TASK DESCRIPTION> Return, from the listing that follows, each line containing the word "width".
== == ==
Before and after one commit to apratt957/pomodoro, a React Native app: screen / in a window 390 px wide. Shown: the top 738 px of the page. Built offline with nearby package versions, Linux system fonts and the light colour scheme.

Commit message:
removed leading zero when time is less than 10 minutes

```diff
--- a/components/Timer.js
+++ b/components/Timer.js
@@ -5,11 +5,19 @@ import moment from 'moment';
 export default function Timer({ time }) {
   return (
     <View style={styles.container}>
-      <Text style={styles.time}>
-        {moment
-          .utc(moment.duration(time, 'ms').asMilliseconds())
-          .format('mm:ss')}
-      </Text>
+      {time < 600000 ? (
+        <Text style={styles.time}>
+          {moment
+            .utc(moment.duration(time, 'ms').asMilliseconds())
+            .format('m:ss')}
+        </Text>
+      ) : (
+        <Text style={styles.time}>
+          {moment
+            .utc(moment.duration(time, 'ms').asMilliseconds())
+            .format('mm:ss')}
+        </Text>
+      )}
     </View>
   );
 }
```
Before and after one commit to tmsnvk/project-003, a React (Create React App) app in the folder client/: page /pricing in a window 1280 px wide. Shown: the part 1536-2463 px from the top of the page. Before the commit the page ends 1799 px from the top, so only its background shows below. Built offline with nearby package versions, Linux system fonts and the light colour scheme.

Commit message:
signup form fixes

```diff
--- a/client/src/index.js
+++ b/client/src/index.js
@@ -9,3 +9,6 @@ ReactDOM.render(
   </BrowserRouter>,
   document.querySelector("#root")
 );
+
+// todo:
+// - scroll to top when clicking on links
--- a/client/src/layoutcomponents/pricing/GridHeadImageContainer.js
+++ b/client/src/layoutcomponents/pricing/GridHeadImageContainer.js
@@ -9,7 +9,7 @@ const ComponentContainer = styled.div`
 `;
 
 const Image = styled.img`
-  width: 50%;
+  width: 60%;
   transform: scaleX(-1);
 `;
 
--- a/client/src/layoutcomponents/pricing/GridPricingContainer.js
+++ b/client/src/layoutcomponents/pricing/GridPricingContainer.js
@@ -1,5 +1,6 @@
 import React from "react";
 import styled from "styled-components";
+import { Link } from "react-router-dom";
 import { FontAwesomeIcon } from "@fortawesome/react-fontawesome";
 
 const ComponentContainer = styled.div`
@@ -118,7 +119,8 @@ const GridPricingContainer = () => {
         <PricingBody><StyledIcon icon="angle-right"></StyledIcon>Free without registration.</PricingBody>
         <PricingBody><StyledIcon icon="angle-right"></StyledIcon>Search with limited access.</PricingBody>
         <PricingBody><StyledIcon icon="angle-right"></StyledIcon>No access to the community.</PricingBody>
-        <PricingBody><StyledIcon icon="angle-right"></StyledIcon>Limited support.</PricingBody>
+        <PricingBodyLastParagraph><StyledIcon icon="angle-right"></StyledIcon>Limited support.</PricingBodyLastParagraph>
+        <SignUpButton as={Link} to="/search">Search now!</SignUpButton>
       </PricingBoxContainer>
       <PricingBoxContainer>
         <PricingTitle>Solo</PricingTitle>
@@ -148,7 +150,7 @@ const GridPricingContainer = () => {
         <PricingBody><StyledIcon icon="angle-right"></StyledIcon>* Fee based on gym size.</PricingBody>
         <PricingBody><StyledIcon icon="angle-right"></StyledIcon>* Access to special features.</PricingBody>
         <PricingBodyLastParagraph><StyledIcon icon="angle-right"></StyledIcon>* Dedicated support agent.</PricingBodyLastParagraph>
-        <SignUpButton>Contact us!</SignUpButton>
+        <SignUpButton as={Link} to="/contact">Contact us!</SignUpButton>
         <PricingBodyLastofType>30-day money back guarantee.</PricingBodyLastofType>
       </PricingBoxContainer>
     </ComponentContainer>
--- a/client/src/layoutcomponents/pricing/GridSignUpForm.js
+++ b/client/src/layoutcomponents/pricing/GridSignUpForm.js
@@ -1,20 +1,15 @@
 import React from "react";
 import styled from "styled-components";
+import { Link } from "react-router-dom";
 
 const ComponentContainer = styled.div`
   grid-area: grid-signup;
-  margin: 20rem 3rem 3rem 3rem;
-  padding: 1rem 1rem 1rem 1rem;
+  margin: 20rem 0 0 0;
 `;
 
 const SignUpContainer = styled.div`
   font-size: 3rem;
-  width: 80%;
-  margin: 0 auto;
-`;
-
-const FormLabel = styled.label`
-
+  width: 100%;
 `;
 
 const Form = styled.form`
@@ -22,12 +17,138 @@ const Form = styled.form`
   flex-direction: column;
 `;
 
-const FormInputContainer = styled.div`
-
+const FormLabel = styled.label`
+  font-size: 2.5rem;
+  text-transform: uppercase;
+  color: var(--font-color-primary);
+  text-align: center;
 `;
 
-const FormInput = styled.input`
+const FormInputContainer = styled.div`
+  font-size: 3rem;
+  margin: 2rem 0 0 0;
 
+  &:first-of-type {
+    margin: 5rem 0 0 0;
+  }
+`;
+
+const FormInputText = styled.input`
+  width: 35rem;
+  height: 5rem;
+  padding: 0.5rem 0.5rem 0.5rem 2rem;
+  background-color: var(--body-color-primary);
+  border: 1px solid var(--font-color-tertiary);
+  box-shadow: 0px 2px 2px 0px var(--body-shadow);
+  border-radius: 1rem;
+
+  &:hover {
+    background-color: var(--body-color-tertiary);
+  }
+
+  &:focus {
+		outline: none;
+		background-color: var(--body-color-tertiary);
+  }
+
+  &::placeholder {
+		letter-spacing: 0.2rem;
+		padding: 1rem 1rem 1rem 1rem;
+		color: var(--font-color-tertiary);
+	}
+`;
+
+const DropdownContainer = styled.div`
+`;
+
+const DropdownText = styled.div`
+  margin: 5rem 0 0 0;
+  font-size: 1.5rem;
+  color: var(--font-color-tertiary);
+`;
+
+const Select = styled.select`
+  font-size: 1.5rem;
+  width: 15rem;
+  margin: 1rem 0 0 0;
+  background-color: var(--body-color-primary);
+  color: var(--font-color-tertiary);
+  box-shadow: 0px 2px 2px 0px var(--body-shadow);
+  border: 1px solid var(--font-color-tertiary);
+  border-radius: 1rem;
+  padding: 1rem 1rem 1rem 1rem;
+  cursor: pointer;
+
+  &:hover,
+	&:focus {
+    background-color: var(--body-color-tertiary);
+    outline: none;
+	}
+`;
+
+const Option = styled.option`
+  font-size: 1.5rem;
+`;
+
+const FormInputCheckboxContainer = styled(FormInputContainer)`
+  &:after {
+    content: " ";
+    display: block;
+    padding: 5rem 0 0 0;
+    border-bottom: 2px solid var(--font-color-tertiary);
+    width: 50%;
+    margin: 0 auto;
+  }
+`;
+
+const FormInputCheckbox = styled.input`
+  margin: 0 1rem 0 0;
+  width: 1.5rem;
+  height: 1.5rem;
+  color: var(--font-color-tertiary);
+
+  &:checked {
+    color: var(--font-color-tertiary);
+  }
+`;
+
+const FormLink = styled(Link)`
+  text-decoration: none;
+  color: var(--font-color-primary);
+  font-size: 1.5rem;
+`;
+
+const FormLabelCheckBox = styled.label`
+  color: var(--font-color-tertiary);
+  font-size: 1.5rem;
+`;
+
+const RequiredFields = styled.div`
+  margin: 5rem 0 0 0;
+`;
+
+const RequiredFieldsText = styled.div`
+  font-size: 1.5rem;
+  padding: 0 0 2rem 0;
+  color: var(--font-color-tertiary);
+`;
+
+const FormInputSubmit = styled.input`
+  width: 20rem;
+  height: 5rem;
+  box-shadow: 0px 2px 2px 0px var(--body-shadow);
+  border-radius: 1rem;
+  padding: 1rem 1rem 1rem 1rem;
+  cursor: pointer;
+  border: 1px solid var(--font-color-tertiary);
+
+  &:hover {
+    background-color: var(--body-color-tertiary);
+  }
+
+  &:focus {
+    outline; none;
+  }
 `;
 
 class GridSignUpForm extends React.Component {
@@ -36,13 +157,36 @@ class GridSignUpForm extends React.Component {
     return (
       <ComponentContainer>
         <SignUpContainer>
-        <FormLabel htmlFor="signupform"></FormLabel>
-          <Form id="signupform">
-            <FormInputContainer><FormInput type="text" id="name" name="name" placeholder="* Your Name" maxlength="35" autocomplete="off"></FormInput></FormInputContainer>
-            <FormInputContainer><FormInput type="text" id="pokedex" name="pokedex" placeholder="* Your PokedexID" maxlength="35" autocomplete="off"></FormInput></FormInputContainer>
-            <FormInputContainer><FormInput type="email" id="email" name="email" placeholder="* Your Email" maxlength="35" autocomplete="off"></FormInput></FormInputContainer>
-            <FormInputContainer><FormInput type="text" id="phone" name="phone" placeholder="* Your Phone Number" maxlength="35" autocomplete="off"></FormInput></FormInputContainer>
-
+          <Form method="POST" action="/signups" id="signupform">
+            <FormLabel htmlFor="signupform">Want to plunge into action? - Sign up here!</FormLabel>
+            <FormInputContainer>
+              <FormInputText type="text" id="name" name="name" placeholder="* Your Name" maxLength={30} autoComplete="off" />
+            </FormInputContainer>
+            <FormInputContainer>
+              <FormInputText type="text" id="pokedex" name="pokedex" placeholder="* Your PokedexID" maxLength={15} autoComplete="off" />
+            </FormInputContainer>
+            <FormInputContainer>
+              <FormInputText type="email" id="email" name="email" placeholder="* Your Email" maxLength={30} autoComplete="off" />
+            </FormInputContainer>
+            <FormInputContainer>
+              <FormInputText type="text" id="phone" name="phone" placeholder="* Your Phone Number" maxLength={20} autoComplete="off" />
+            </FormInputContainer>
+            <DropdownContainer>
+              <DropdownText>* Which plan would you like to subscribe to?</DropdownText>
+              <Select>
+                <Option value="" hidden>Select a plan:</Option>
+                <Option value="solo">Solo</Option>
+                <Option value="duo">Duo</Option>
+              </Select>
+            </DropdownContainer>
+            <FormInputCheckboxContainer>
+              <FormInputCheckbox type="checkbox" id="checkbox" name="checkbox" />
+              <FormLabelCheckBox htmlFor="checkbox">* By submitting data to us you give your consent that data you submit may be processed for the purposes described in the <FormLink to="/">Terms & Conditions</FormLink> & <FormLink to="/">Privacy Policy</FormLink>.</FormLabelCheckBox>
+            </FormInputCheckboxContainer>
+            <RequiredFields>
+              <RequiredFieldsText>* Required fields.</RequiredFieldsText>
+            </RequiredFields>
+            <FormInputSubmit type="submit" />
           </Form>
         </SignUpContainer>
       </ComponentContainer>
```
== == ==
ANSWER FOR THIS EXERCISE>
-  width: 50%;
+  width: 60%;
-  width: 80%;
+  width: 100%;
+  width: 35rem;
+  width: 15rem;
+    width: 50%;
+  width: 1.5rem;
+  width: 20rem;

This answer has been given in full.